him for his grogginess after six, seven, eight hours, impossible numbers
for you. Sleeping is a contest you will never win.
When is it a good time to think about insomnia?
When you slink out of bed at 3:30 AM—yes, the dark hour of the
soul—after the dog woke you at 3. She’s now posed in a
perfect circle which juts into your back like a bowling ball.
She’s unconsciously leeching your body heat. You are idly
scrolling through your phone, its screen the only light in the room,
putting off the minute when you have to leave the comfort and company of
bed and venture downstairs to coffee and computer.
Veteran insomniacs don’t toss and turn; we admit defeat. We
accept that it’s 3:30 AM—and, frankly, you
aren’t sure Fitzgerald’s proclamation holds
up. You don’t disagree with him, but your soul has gone
dark at all sorts of times. There’s nothing special about
3:30 that differentiates it from 2:45, or 4:10, or 1:25, or whatever odd
hour you wake up and try to coax yourself back to oblivion. When you
give up—which is way more often than you fall back to sleep—you
already feel the exhaustion that will overwhelm you in the early
afternoon if you can’t rest at all. The feeling that you
have already lived a day at 3 PM is as dark as any you had at 3 AM. At
least at 3 PM, you can find some human connection—send an email or a
text and get an instant reply. Someone is paying attention. At night,
communication is less clear. You ache for company in the cold, dark
The blues in the middle of the night are indistinguishable from the
shadows that barely happen in the Toronto winter. To be up all night in
this still unfamiliar place is to be up for hours and hours, dead time

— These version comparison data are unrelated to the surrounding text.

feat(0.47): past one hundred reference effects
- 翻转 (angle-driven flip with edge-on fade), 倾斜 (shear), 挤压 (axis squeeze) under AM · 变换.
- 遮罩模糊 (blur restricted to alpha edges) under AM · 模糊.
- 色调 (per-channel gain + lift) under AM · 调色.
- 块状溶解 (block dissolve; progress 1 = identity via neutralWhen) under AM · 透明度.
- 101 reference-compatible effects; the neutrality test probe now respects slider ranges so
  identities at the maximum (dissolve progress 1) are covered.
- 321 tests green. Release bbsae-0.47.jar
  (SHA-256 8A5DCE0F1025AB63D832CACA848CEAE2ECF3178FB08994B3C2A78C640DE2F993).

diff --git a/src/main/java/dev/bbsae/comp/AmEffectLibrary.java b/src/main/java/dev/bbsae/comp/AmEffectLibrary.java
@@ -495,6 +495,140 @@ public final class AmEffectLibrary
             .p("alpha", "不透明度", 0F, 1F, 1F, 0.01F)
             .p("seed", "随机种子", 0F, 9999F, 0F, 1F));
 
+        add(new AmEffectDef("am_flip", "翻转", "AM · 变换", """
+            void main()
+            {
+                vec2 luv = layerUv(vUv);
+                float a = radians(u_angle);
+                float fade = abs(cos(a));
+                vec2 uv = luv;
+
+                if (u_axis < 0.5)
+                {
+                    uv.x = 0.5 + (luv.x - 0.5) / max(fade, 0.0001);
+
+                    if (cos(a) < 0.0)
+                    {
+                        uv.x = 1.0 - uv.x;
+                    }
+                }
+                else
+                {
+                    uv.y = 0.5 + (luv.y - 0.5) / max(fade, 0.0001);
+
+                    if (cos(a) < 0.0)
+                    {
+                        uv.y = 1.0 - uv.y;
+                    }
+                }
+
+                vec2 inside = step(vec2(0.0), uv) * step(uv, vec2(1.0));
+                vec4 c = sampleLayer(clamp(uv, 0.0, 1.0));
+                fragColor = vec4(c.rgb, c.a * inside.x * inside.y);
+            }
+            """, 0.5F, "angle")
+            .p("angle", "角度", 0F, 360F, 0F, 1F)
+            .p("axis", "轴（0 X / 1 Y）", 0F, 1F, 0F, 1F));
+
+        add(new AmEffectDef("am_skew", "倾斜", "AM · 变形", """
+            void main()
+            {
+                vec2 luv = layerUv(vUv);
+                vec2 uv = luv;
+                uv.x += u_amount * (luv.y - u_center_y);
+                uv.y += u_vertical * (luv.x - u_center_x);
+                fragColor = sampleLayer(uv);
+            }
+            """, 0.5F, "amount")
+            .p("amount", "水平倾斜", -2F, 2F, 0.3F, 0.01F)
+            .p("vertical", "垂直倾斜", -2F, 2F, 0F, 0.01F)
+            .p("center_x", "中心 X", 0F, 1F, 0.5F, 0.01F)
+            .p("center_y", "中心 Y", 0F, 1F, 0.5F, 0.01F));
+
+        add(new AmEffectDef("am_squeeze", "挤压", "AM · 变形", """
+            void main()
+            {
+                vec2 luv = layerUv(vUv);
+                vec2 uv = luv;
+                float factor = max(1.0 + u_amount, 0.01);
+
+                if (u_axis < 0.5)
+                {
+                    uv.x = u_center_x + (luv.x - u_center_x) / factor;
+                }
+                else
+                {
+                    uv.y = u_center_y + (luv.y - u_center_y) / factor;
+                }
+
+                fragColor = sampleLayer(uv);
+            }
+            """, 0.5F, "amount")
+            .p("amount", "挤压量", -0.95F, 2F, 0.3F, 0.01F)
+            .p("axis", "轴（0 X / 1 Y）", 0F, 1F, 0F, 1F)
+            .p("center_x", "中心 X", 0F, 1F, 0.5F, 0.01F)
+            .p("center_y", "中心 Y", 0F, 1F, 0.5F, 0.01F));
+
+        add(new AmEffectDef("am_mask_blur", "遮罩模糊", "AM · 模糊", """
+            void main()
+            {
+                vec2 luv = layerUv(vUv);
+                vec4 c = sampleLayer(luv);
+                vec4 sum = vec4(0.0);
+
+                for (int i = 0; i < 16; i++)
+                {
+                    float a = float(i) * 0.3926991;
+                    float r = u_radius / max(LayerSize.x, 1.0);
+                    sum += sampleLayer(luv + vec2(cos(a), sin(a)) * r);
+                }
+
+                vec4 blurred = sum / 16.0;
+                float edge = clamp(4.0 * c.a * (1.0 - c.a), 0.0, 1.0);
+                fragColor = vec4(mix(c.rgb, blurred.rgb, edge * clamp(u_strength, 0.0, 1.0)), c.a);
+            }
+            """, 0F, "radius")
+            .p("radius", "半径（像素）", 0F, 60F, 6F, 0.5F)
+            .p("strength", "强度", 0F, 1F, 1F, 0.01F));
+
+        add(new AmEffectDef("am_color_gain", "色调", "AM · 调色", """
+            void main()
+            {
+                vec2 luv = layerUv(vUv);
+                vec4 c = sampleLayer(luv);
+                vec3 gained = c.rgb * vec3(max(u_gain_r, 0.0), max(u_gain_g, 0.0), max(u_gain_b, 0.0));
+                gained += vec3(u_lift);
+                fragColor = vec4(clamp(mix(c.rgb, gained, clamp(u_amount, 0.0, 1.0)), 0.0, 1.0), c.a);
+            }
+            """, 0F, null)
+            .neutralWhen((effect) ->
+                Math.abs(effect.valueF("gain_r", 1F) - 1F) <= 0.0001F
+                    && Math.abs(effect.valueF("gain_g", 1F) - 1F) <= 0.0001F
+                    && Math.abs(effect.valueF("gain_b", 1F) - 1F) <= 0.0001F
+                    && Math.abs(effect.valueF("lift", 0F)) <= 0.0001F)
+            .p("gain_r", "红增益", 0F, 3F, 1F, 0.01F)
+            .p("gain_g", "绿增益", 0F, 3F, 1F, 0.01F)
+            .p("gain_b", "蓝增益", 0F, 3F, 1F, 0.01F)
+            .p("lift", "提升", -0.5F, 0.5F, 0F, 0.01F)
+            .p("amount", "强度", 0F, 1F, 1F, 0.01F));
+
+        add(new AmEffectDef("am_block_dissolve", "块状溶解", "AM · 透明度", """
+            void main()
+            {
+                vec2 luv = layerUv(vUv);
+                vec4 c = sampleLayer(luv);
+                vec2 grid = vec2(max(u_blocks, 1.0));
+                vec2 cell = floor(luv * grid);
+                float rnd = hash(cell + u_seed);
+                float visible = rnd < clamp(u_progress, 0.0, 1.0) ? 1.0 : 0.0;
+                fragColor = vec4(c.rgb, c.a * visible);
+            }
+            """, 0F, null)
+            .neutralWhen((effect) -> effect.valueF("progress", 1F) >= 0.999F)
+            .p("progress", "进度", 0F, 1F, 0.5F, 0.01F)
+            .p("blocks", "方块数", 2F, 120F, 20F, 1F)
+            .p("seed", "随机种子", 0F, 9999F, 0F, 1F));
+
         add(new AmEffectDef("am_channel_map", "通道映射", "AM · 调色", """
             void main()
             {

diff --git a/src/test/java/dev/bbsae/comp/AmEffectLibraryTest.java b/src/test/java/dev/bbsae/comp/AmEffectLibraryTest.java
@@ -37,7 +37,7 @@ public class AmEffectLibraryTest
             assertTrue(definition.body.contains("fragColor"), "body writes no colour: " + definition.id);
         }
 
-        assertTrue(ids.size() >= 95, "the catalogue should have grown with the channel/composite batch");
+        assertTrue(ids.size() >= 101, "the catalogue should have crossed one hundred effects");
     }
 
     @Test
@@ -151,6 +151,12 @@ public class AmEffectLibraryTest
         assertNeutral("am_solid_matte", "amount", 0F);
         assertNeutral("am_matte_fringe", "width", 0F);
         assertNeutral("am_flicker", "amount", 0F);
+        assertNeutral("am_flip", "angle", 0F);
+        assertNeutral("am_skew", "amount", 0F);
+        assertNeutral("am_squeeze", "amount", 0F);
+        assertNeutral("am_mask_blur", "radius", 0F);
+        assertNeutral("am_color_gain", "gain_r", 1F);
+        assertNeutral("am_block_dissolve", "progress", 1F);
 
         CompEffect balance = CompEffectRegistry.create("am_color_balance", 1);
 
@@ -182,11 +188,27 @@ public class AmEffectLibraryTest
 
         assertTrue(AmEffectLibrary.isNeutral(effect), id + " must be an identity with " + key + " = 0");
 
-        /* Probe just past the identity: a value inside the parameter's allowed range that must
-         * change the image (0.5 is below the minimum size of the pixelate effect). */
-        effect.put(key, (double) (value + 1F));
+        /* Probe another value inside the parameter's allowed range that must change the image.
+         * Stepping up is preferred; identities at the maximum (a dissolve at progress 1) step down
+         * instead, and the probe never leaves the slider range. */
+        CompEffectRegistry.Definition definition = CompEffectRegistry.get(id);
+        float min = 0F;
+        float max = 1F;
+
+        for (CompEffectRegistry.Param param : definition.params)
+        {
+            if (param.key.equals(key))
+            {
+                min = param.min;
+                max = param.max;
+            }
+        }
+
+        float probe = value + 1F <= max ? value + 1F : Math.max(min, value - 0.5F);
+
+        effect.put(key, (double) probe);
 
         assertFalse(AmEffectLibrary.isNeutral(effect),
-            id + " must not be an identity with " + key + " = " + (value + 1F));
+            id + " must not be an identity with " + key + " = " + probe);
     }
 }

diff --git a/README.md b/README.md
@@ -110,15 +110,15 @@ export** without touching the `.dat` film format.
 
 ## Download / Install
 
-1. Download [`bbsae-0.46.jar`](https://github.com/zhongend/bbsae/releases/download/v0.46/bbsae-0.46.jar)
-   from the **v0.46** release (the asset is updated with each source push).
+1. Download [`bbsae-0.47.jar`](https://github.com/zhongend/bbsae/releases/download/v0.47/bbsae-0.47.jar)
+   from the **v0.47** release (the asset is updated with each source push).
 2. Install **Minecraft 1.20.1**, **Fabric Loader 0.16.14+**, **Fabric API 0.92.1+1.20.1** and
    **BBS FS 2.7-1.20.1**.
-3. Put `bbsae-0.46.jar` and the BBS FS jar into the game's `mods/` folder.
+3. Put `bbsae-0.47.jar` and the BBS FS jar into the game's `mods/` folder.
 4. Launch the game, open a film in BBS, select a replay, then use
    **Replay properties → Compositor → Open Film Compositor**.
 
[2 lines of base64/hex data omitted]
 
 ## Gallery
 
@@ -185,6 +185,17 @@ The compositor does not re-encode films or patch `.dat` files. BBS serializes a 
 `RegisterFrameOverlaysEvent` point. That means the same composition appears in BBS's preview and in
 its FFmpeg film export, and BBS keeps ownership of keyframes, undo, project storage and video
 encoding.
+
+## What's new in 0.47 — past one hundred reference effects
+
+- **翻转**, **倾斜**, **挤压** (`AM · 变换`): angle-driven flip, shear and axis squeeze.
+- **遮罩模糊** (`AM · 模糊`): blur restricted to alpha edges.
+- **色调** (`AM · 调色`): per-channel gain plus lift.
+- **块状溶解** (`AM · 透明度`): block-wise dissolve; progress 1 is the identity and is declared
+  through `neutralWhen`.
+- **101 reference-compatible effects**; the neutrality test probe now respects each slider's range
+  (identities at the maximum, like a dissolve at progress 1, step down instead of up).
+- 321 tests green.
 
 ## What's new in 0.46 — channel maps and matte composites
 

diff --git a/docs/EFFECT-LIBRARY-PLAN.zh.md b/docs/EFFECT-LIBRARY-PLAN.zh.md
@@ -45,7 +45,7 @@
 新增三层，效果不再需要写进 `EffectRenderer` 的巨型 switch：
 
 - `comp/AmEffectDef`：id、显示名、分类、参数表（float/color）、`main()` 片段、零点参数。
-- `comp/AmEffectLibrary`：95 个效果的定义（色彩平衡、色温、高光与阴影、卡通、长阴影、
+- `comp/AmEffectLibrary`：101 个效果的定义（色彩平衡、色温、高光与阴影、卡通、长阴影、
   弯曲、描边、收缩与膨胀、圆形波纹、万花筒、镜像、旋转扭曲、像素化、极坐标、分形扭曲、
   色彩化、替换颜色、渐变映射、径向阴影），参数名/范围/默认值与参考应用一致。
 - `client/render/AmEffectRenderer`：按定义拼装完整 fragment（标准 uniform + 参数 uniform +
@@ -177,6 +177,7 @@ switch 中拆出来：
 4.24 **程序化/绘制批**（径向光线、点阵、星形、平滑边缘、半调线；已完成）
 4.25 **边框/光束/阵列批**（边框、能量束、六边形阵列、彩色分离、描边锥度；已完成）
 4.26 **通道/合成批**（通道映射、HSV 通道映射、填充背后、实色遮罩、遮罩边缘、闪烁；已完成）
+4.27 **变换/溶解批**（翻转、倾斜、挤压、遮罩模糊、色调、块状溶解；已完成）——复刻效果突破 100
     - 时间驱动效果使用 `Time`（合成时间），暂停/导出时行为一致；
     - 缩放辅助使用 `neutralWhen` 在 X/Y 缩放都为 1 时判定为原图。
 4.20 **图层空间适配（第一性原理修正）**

when you are too tired to read or write anything serious and you
don’t want to make noise and wake the husband and the dog.
It’s more than four hours from 3:30 AM until the dull sun
rises, and the only brightness in the mornings now is an occasional
headlight bouncing off the thin layer of snow that lasts from January
Sometimes you put your coat on over your pajamas and sit on your front
porch with the motion light on, hypervigilant, watching for the sneaky
skunks and enormous raccoons that haunt Toronto. You worry about your
dog as there are coyotes here too, creatures you have only encountered
in Joni Mitchell songs or Roadrunner cartoons.
“There’s too much nature here,” you shouted in frustration one day
last summer when you were hanging out in the backyard and swarms of bees
showed up at your barbecue. Your Canadian husband laughed, as did your
Torontonian guests. They have a possum that visits at night. A photo of
it unleashed nightmares—brief horror movies that startled me awake for
nights after seeing it, as if I weren’t already there.
Lisa Levy is a writer, editor, essayist, and critic. Her work has appeared in many publications, including the New Republic, the LARB, the Believer, the Rumpus, TLS, the CBC, and Lit Hub, where she is a contributing editor. She is also a columnist and contributing editor to Crime Reads, which she helped found. She is currently working on a collection of linked essays called The Impatient, about the construction of chronic illness, life narrative, failure, the uncertain future, and American literature.